-- Opening Marker --

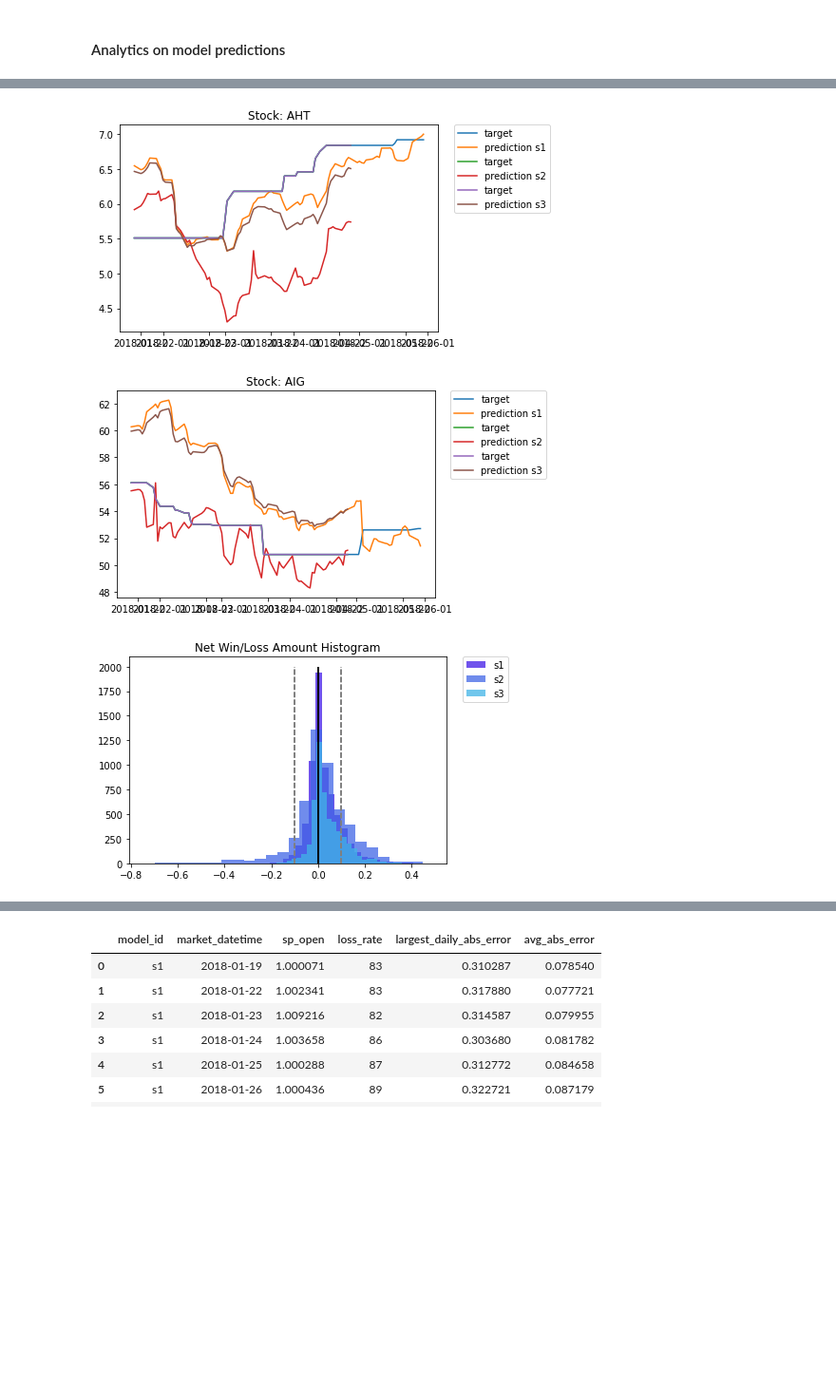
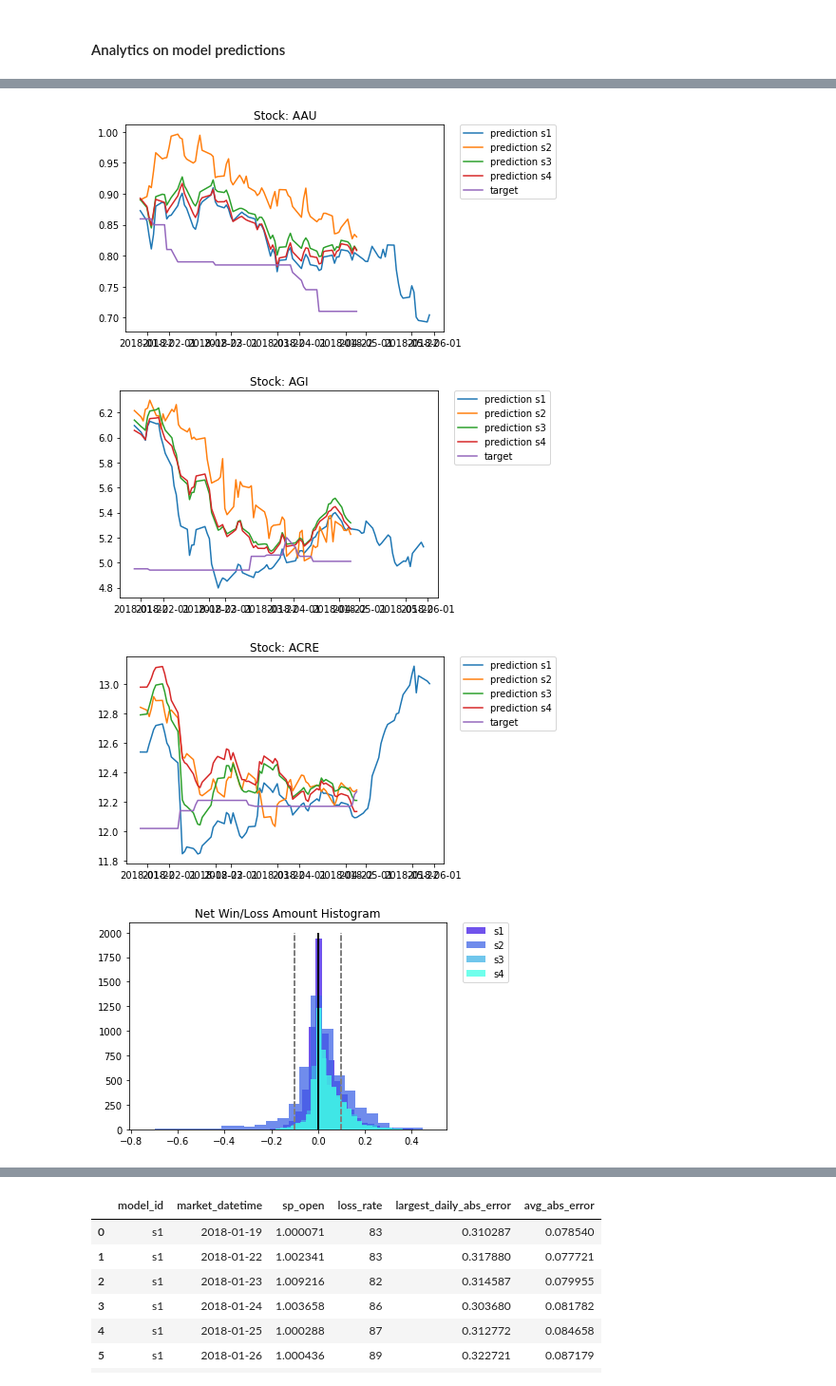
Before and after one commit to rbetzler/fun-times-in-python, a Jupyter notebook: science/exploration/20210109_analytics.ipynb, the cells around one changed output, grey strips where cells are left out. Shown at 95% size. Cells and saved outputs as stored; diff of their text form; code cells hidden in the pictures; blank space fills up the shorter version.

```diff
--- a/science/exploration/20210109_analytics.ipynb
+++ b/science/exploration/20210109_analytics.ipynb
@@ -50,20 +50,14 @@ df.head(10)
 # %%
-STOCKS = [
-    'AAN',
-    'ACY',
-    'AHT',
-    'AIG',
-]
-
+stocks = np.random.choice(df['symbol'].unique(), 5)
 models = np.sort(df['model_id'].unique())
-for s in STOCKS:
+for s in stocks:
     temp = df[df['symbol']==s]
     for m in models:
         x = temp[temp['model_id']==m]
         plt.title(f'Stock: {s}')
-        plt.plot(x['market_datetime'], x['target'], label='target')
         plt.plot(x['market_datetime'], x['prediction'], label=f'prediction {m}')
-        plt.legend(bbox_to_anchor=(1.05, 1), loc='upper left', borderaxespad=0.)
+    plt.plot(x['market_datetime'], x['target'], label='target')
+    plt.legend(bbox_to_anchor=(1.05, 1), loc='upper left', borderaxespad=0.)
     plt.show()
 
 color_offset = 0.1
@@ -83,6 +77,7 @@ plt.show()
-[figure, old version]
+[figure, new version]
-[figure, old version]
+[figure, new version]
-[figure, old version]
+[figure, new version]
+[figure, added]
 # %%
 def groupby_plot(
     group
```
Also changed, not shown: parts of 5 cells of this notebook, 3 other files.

-- Closing Marker --
-- Opening Marker --

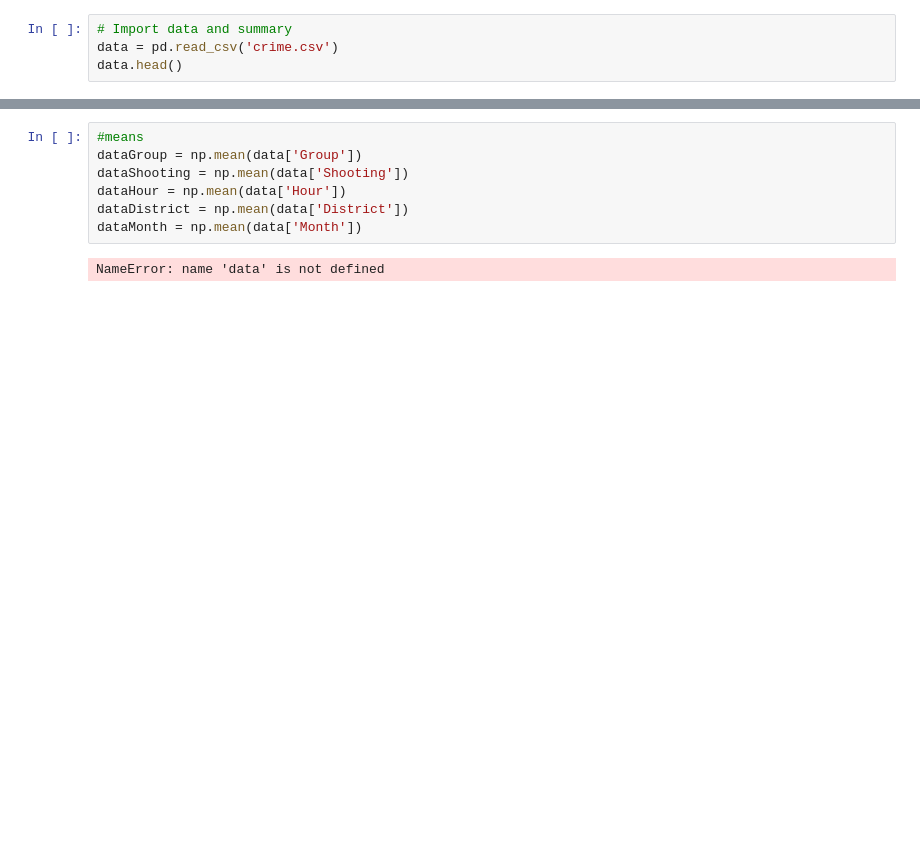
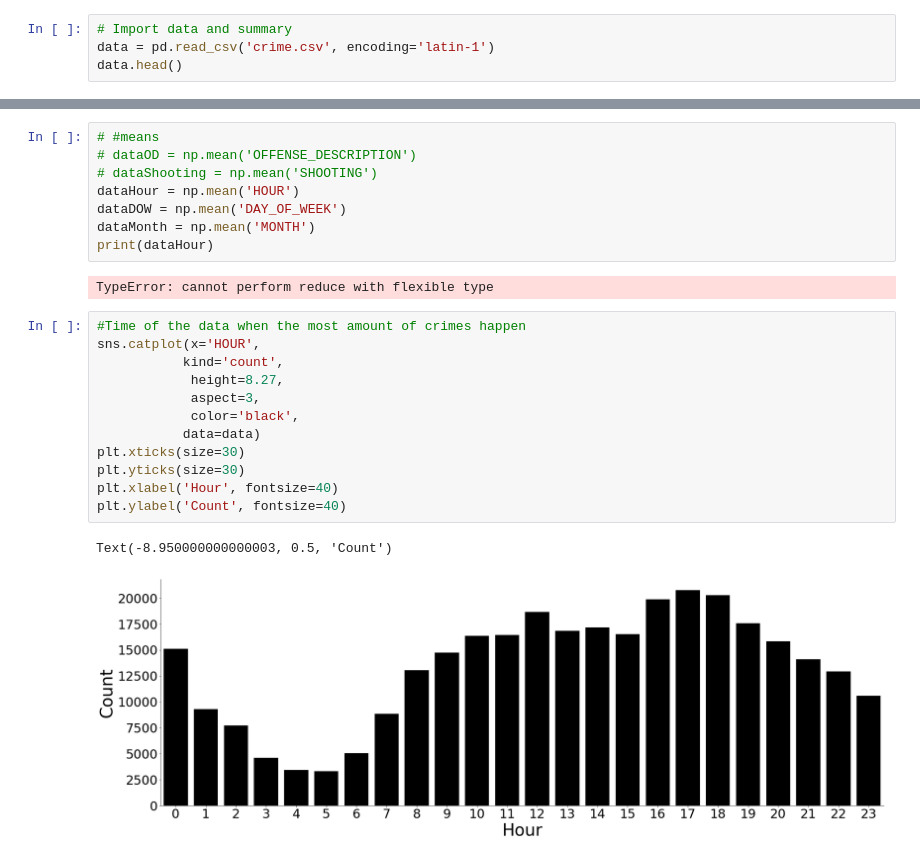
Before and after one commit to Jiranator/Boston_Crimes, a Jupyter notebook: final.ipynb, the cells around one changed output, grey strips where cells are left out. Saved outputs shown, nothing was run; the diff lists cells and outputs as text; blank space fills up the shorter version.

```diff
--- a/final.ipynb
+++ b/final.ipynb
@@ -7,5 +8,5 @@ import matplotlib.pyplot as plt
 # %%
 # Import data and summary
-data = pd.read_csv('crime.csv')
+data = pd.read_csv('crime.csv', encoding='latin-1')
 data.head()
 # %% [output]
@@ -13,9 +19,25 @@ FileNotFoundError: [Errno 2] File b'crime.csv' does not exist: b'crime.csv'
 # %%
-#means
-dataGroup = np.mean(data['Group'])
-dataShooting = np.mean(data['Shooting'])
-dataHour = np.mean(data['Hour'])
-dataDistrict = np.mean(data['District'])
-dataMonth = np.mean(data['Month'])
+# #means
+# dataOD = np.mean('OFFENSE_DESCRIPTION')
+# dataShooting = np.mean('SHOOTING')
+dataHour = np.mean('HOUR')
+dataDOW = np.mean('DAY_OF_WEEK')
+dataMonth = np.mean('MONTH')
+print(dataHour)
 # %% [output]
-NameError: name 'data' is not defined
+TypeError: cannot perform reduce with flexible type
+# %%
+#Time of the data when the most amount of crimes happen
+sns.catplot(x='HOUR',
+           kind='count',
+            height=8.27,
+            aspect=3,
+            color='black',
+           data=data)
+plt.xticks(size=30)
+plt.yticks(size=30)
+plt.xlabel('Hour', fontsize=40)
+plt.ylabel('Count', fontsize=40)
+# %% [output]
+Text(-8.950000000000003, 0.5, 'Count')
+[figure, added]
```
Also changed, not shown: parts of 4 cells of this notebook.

-- Closing Marker --

→ EXERCISE: Take every line from the records above that has the word "dataShooting" and copy it.

→ RESPONSE AREA:
-dataShooting = np.mean(data['Shooting'])
+# dataShooting = np.mean('SHOOTING')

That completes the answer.